**Work task:**
Your task is to return the line containing "for light colours." and each line after it through the end of the entries, exactly, with no other lines.

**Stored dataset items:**
══════

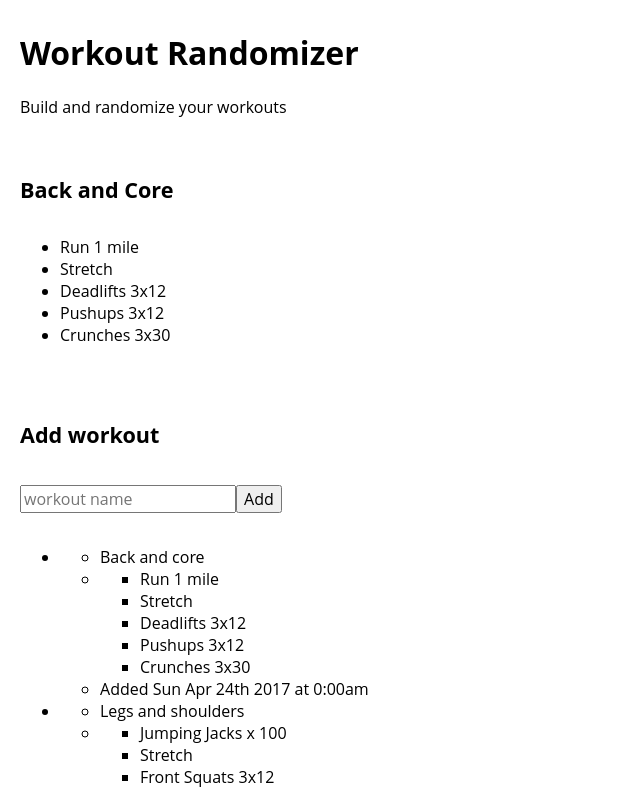
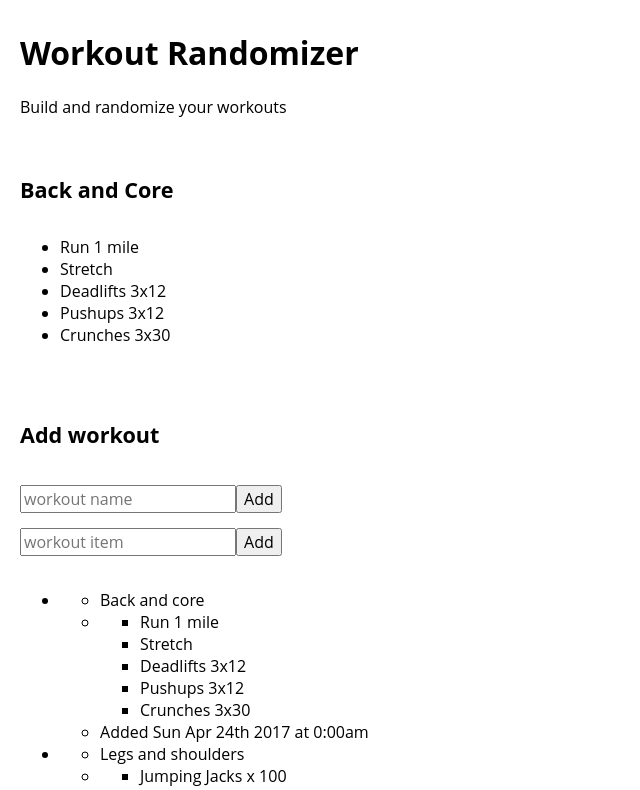
Before and after one commit to mrjasonweaver/workout-randomizer, a React (Create React App) app: page / in a window 1280 px wide. Shown: the top 790 px of the page, without its empty margins (0-640 px from the left). Built offline with nearby package versions, Linux system fonts and the light colour scheme.

Commit message:
Added AddWorkoutItembutton element

```diff
--- a/src/components/AddWorkout.js
+++ b/src/components/AddWorkout.js
@@ -1,6 +1,7 @@
 import React from 'react';
 import WorkoutList from './WorkoutList';
 import AddWorkoutNameButton from './AddWorkoutNameButton';
+import AddWorkoutItemButton from './AddWorkoutItemButton';
 import workouts from '../data.js'
 
 class AddWorkout extends React.Component {
@@ -11,7 +12,7 @@ class AddWorkout extends React.Component {
                     <form className="add-workout">
                         <h3>{this.props.sectionTitle}</h3>
                         <input placeholder="workout name"/><AddWorkoutNameButton />
-                        <input hidden placeholder="workout item"/><button hidden>Add</button>
+                        <input placeholder="workout item"/><AddWorkoutItemButton />
                     </form>
                     <WorkoutList workouts={workouts}/>
                 </div>
```
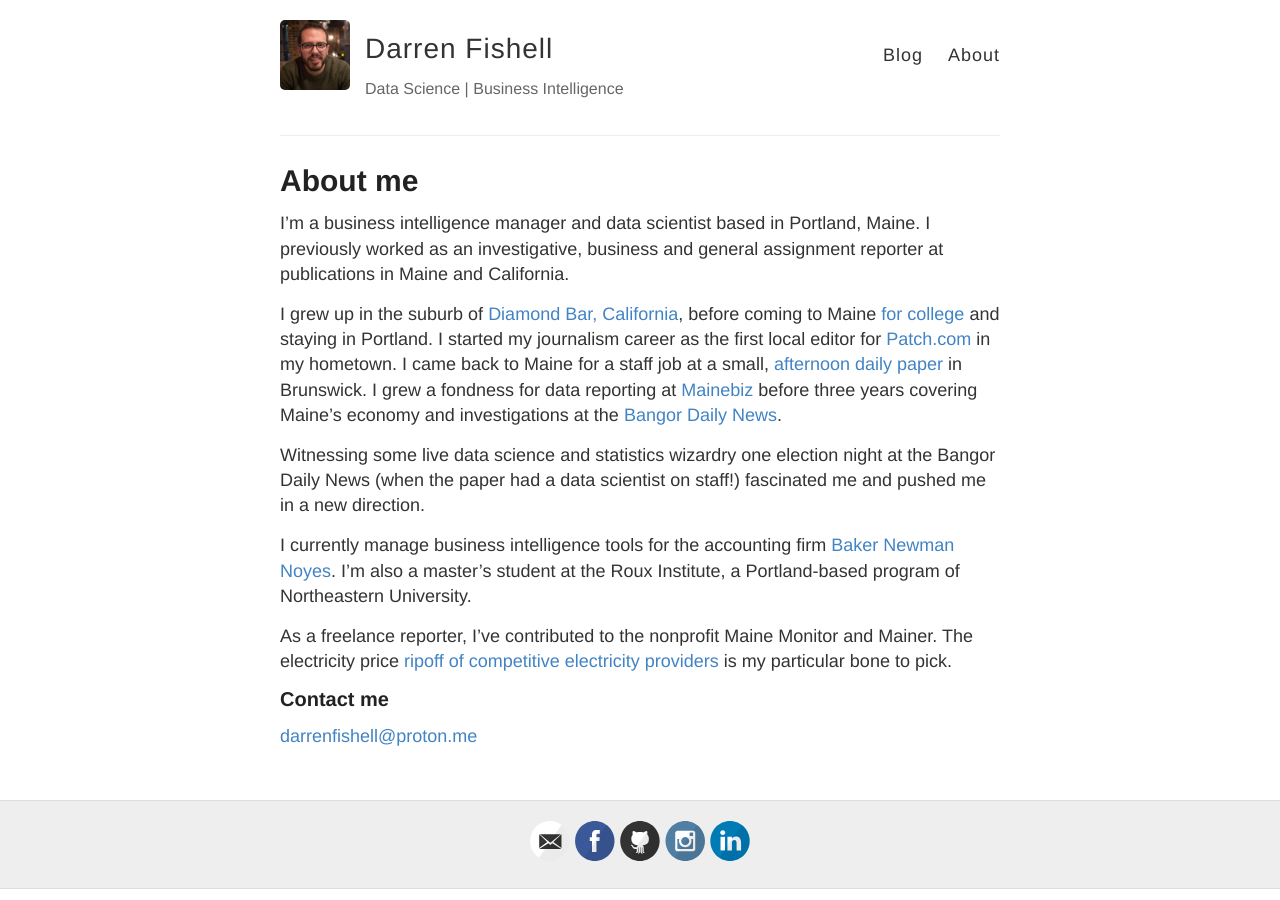
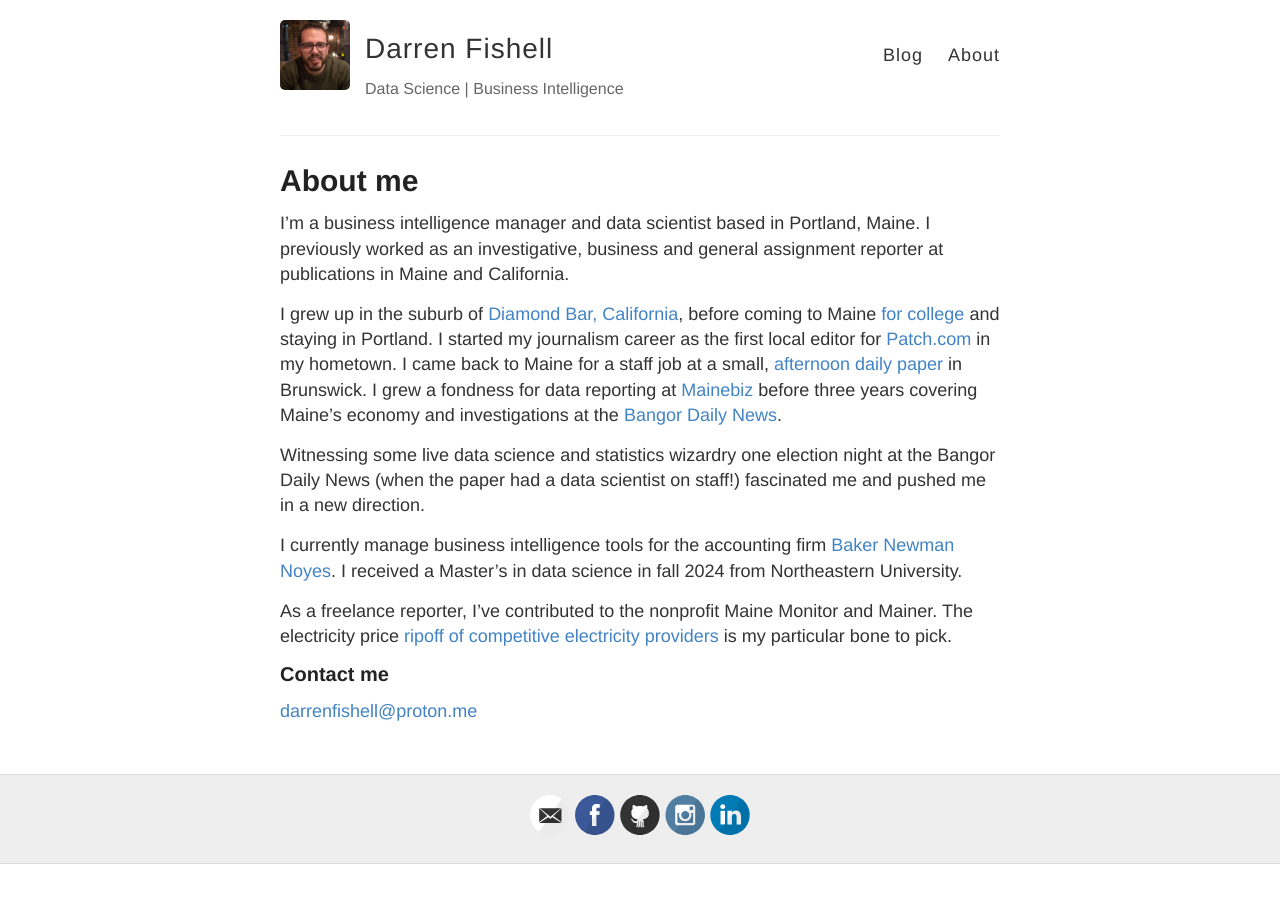
Before and after one commit to darrenfishell/darrenfishell.github.io, a Jekyll site: the page built from about.md, in a window 1280 px wide. Built offline with Jekyll 4.4.1, drawn with Linux system fonts in a browser that asks for light colours.

Commit message:
Update degree

```diff
--- a/about.md
+++ b/about.md
@@ -10,7 +10,7 @@
 
 Witnessing some live data science and statistics wizardry one election night at the Bangor Daily News (when the paper had a data scientist on staff!) fascinated me and pushed me in a new direction.
 
-I currently manage business intelligence tools for the accounting firm [Baker Newman Noyes](https://www.bnncpa.com/). I'm also a master's student at the Roux Institute, a Portland-based program of Northeastern University.
+I currently manage business intelligence tools for the accounting firm [Baker Newman Noyes](https://www.bnncpa.com/). I received a Master's in data science in fall 2024 from Northeastern University.
 
 As a freelance reporter, I've contributed to the nonprofit Maine Monitor and Mainer. The electricity price [ripoff of competitive electricity providers](https://themainemonitor.org/private-electricity-suppliers-cost-mainers-132-million-more-than-necessary/) is my particular bone to pick.
 
```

══════

**Answer to this exercise:**
Before and after one commit to darrenfishell/darrenfishell.github.io, a Jekyll site: the page built from about.md, in a window 1280 px wide. Built offline with Jekyll 4.4.1, drawn with Linux system fonts in a browser that asks for light colours.

Commit message:
Update degree

```diff
--- a/about.md
+++ b/about.md
@@ -10,7 +10,7 @@
 
 Witnessing some live data science and statistics wizardry one election night at the Bangor Daily News (when the paper had a data scientist on staff!) fascinated me and pushed me in a new direction.
 
-I currently manage business intelligence tools for the accounting firm [Baker Newman Noyes](https://www.bnncpa.com/). I'm also a master's student at the Roux Institute, a Portland-based program of Northeastern University.
+I currently manage business intelligence tools for the accounting firm [Baker Newman Noyes](https://www.bnncpa.com/). I received a Master's in data science in fall 2024 from Northeastern University.
 
 As a freelance reporter, I've contributed to the nonprofit Maine Monitor and Mainer. The electricity price [ripoff of competitive electricity providers](https://themainemonitor.org/private-electricity-suppliers-cost-mainers-132-million-more-than-necessary/) is my particular bone to pick.
 
```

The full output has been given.